***** DATA SUPPLIED

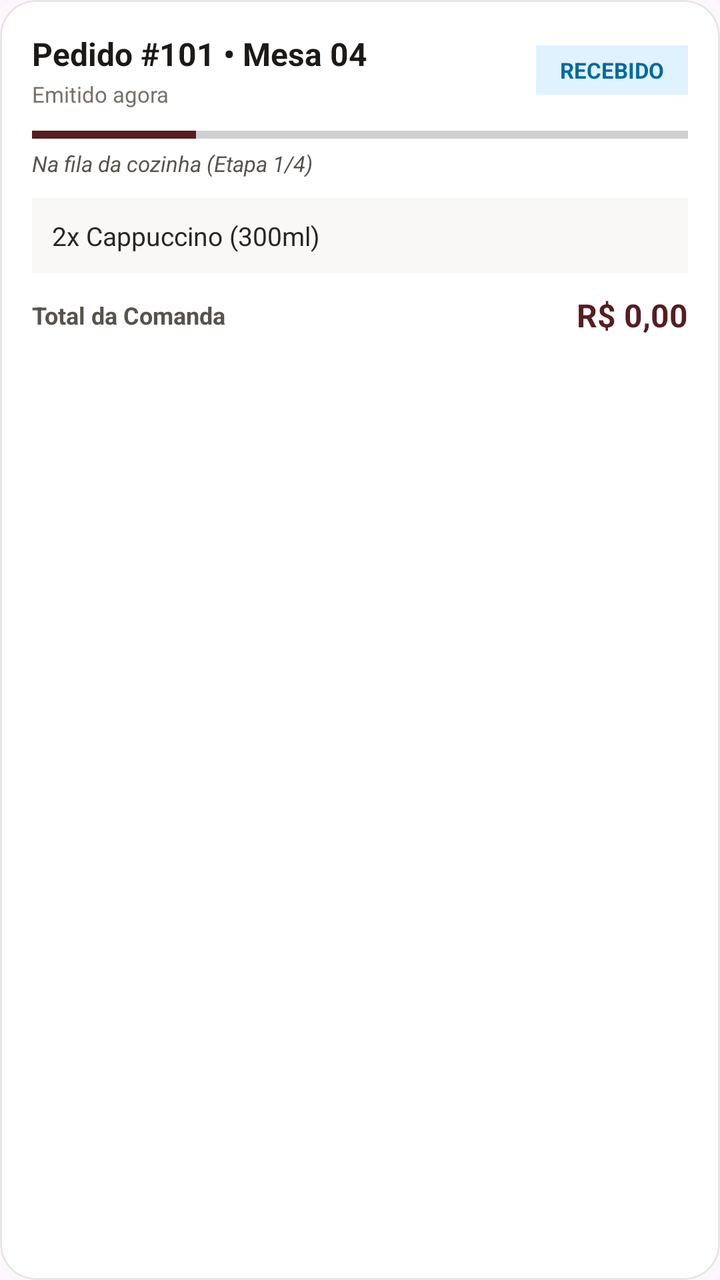
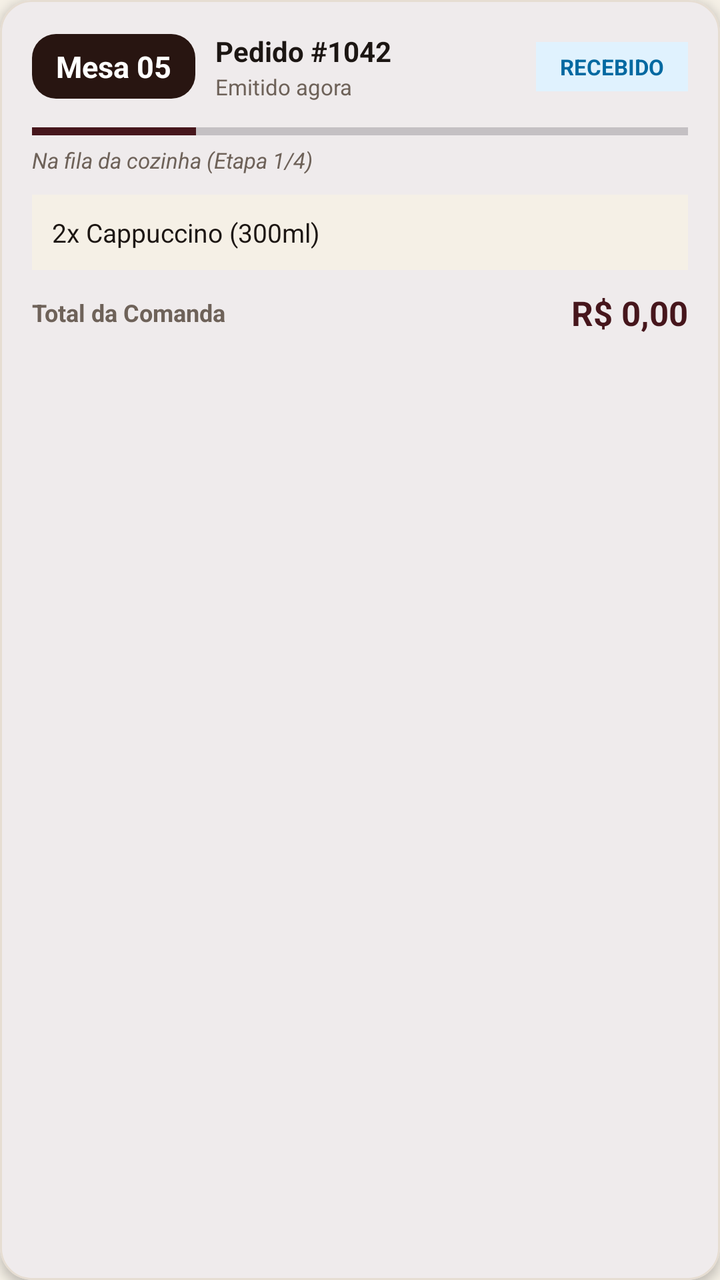

Two renders of the same Android screen: before a commit and after it. Below are the layout's source before the change and the commit's diff.
<!-- AndroidManifest.xml: application theme Theme.CheiroCafe -->
<!-- res/layout/item_pedido_monitor.xml -->
<?xml version="1.0" encoding="utf-8"?>
<com.google.android.material.card.MaterialCardView
    xmlns:android="http://schemas.android.com/apk/res/android"
    xmlns:app="http://schemas.android.com/apk/res-auto"
    android:layout_width="match_parent"
    android:layout_height="wrap_content"
    android:layout_marginStart="16dp"
    android:layout_marginTop="6dp"
    android:layout_marginEnd="16dp"
    android:layout_marginBottom="6dp"
    app:cardBackgroundColor="#FFFFFF"
    app:cardCornerRadius="18dp"
    app:cardElevation="3dp"
    app:strokeColor="#E7E5E4"
    app:strokeWidth="1dp">

    <LinearLayout
        android:layout_width="match_parent"
        android:layout_height="wrap_content"
        android:orientation="vertical"
        android:padding="16dp">

        
        <LinearLayout
            android:layout_width="match_parent"
            android:layout_height="wrap_content"
            android:gravity="center_vertical"
            android:orientation="horizontal">

            <LinearLayout
                android:layout_width="0dp"
                android:layout_height="wrap_content"
                android:layout_weight="1"
                android:orientation="vertical">

                <TextView
                    android:id="@+id/txtIdentificacaoPedido"
                    android:layout_width="wrap_content"
                    android:layout_height="wrap_content"
                    android:text="Pedido #101 • Mesa 04"
                    android:textColor="#1C1917"
                    android:textSize="16sp"
                    android:textStyle="bold" />

                <TextView
                    android:id="@+id/txtHorarioPedido"
                    android:layout_width="wrap_content"
                    android:layout_height="wrap_content"
                    android:layout_marginTop="2dp"
                    android:text="Emitido agora"
                    android:textColor="#78716C"
                    android:textSize="11sp" />
            </LinearLayout>

            <TextView
                android:id="@+id/txtBadgeStatus"
                android:layout_width="wrap_content"
                android:layout_height="wrap_content"
                android:background="#E0F2FE"
                android:paddingStart="12dp"
                android:paddingTop="5dp"
                android:paddingEnd="12dp"
                android:paddingBottom="5dp"
                android:text="RECEBIDO"
                android:textColor="#0369A1"
                android:textSize="11sp"
                android:textStyle="bold" />
        </LinearLayout>

        
        <ProgressBar
            android:id="@+id/progressCicloPedido"
            style="?android:attr/progressBarStyleHorizontal"
            android:layout_width="match_parent"
            android:layout_height="6dp"
            android:layout_marginTop="10dp"
            android:max="100"
            android:progress="25"
            android:progressTint="#571D22" />

        <TextView
            android:id="@+id/txtDescricaoEtapa"
            android:layout_width="match_parent"
            android:layout_height="wrap_content"
            android:layout_marginTop="4dp"
            android:text="Na fila da cozinha (Etapa 1/4)"
            android:textColor="#57534E"
            android:textSize="11sp"
            android:textStyle="italic" />

        
        <TextView
            android:id="@+id/txtResumoItensPedido"
            android:layout_width="match_parent"
            android:layout_height="wrap_content"
            android:layout_marginTop="10dp"
            android:background="#FAF8F6"
            android:lineSpacingExtra="3dp"
            android:padding="10dp"
            android:text="2x Cappuccino (300ml)"
            android:textColor="#292524"
            android:textSize="13sp" />

        
        <LinearLayout
            android:layout_width="match_parent"
            android:layout_height="wrap_content"
            android:layout_marginTop="10dp"
            android:gravity="center_vertical"
            android:orientation="horizontal">

            <TextView
                android:layout_width="0dp"
                android:layout_height="wrap_content"
                android:layout_weight="1"
                android:text="Total da Comanda"
                android:textColor="#57534E"
                android:textSize="12sp"
                android:textStyle="bold" />

            <TextView
                android:id="@+id/txtValorTotalMonitor"
                android:layout_width="wrap_content"
                android:layout_height="wrap_content"
                android:text="R$ 0,00"
                android:textColor="#571D22"
                android:textSize="16sp"
                android:textStyle="bold" />
        </LinearLayout>
    </LinearLayout>
</com.google.android.material.card.MaterialCardView>
<!-- resources referenced by this layout -->
<resources>
  <style name="Theme.CheiroCafe" parent="Base.Theme.CheiroCafe" />
  <style name="Base.Theme.CheiroCafe" parent="Theme.Material3.DayNight.NoActionBar">
          
          
      </style>
</resources>

<!-- the commit's change to res/layout/item_pedido_monitor.xml (unified diff, before → after) -->
@@ -1,17 +1,17 @@
 <?xml version="1.0" encoding="utf-8"?>
-<com.google.android.material.card.MaterialCardView
-    xmlns:android="http://schemas.android.com/apk/res/android"
+<com.google.android.material.card.MaterialCardView xmlns:android="http://schemas.android.com/apk/res/android"
     xmlns:app="http://schemas.android.com/apk/res-auto"
+    android:id="@+id/cardPedidoMonitor"
     android:layout_width="match_parent"
     android:layout_height="wrap_content"
     android:layout_marginStart="16dp"
     android:layout_marginTop="6dp"
     android:layout_marginEnd="16dp"
     android:layout_marginBottom="6dp"
-    app:cardBackgroundColor="#FFFFFF"
-    app:cardCornerRadius="18dp"
+    app:cardBackgroundColor="@color/surface_card"
+    app:cardCornerRadius="16dp"
     app:cardElevation="3dp"
-    app:strokeColor="#E7E5E4"
+    app:strokeColor="@color/stroke_subtle"
     app:strokeWidth="1dp">
 
     <LinearLayout
@@ -27,9 +27,24 @@
             android:gravity="center_vertical"
             android:orientation="horizontal">
 
+            <TextView
+                android:id="@+id/txtMesaPill"
+                android:layout_width="wrap_content"
+                android:layout_height="wrap_content"
+                android:background="@drawable/bg_mesa_pill"
+                android:paddingStart="12dp"
+                android:paddingTop="6dp"
+                android:paddingEnd="12dp"
+                android:paddingBottom="6dp"
+                android:text="Mesa 05"
+                android:textColor="@color/white"
+                android:textSize="15sp"
+                android:textStyle="bold" />
+
             <LinearLayout
                 android:layout_width="0dp"
                 android:layout_height="wrap_content"
+                android:layout_marginStart="10dp"
                 android:layout_weight="1"
                 android:orientation="vertical">
 
@@ -37,18 +52,18 @@
                     android:id="@+id/txtIdentificacaoPedido"
                     android:layout_width="wrap_content"
                     android:layout_height="wrap_content"
-                    android:text="Pedido #101 • Mesa 04"
-                    android:textColor="#1C1917"
-                    android:textSize="16sp"
+                    android:text="Pedido #1042"
+                    android:textColor="@color/text_primary"
+                    android:textSize="14sp"
                     android:textStyle="bold" />
 
                 <TextView
                     android:id="@+id/txtHorarioPedido"
                     android:layout_width="wrap_content"
                     android:layout_height="wrap_content"
-                    android:layout_marginTop="2dp"
+                    android:layout_marginTop="1dp"
                     android:text="Emitido agora"
-                    android:textColor="#78716C"
+                    android:textColor="@color/text_secondary"
                     android:textSize="11sp" />
             </LinearLayout>
 
@@ -73,10 +88,10 @@
             style="?android:attr/progressBarStyleHorizontal"
             android:layout_width="match_parent"
             android:layout_height="6dp"
-            android:layout_marginTop="10dp"
+            android:layout_marginTop="12dp"
             android:max="100"
             android:progress="25"
-            android:progressTint="#571D22" />
+            android:progressTint="@color/coffee_primary" />
 
         <TextView
             android:id="@+id/txtDescricaoEtapa"
@@ -84,7 +99,7 @@
             android:layout_height="wrap_content"
             android:layout_marginTop="4dp"
             android:text="Na fila da cozinha (Etapa 1/4)"
-            android:textColor="#57534E"
+            android:textColor="@color/text_secondary"
             android:textSize="11sp"
             android:textStyle="italic" />
 
@@ -94,11 +109,11 @@
             android:layout_width="match_parent"
             android:layout_height="wrap_content"
             android:layout_marginTop="10dp"
-            android:background="#FAF8F6"
+            android:background="@color/surface_background"
             android:lineSpacingExtra="3dp"
             android:padding="10dp"
             android:text="2x Cappuccino (300ml)"
-            android:textColor="#292524"
+            android:textColor="@color/text_primary"
             android:textSize="13sp" />
 
         
@@ -114,7 +129,7 @@
                 android:layout_height="wrap_content"
                 android:layout_weight="1"
                 android:text="Total da Comanda"
-                android:textColor="#57534E"
+                android:textColor="@color/text_secondary"
                 android:textSize="12sp"
                 android:textStyle="bold" />
 
@@ -123,8 +138,8 @@
                 android:layout_width="wrap_content"
                 android:layout_height="wrap_content"
                 android:text="R$ 0,00"
-                android:textColor="#571D22"
-                android:textSize="16sp"
+                android:textColor="@color/coffee_primary"
+                android:textSize="17sp"
                 android:textStyle="bold" />
         </LinearLayout>
     </LinearLayout>
<!-- resource entries referenced after the edit -->
@@ -1,9 +1,50 @@
 <!-- resources referenced by this layout -->
 <resources>
+  <color name="coffee_primary">#46161C</color>
+  <color name="stroke_subtle">#E6DDD2</color>
+  <color name="surface_background">#F5F0E6</color>
+  <color name="surface_card">#FFFFFF</color>
+  <color name="text_primary">#1C1613</color>
+  <color name="text_secondary">#6E6259</color>
+  <color name="white">#FFFFFFFF</color>
+  <!-- drawable bg_mesa_pill (drawable) -->
+  <?xml version="1.0" encoding="utf-8"?>
+  <shape xmlns:android="http://schemas.android.com/apk/res/android"
+      android:shape="rectangle">
+      <solid android:color="@color/coffee_dark" />
+      <corners android:radius="12dp" />
+  </shape>
   <style name="Theme.CheiroCafe" parent="Base.Theme.CheiroCafe" />
+  <color name="coffee_dark">#281511</color>
   <style name="Base.Theme.CheiroCafe" parent="Theme.Material3.DayNight.NoActionBar">
-          
-          
+          <item name="colorPrimary">@color/coffee_primary</item>
+          <item name="colorOnPrimary">@color/white</item>
+          <item name="colorPrimaryContainer">@color/surface_badge_warm</item>
+          <item name="colorOnPrimaryContainer">@color/coffee_primary</item>
+  
+          <item name="colorSecondary">@color/coffee_dark</item>
+          <item name="colorOnSecondary">@color/white</item>
+          <item name="colorSecondaryContainer">@color/surface_pill_inactive</item>
+          <item name="colorOnSecondaryContainer">@color/coffee_dark</item>
+          <item name="colorTertiary">@color/coffee_accent</item>
+          <item name="colorOnTertiary">@color/white</item>
+  
+          <item name="android:colorBackground">@color/surface_background</item>
+          <item name="colorSurface">@color/surface_card</item>
+          <item name="colorOnSurface">@color/text_primary</item>
+          <item name="colorSurfaceVariant">@color/surface_pill_inactive</item>
+          <item name="colorOnSurfaceVariant">@color/text_secondary</item>
+          <item name="colorOutline">@color/stroke_subtle</item>
+  
+          <item name="colorControlActivated">@color/coffee_primary</item>
+          <item name="colorControlHighlight">@color/surface_badge_warm</item>
+  
+          <item name="android:statusBarColor">@color/coffee_header</item>
+          <item name="android:navigationBarColor">@color/surface_background</item>
       </style>
+  <color name="surface_badge_warm">#EAE0D5</color>
+  <color name="surface_pill_inactive">#EAE0D5</color>
+  <color name="coffee_accent">#C87D32</color>
+  <color name="coffee_header">#46141A</color>
 </resources>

**********

REQUIRED WORK:
Every line of the records that includes the word "cardElevation" should be gathered.

SOLUTION:
    app:cardElevation="3dp"
     app:cardElevation="3dp"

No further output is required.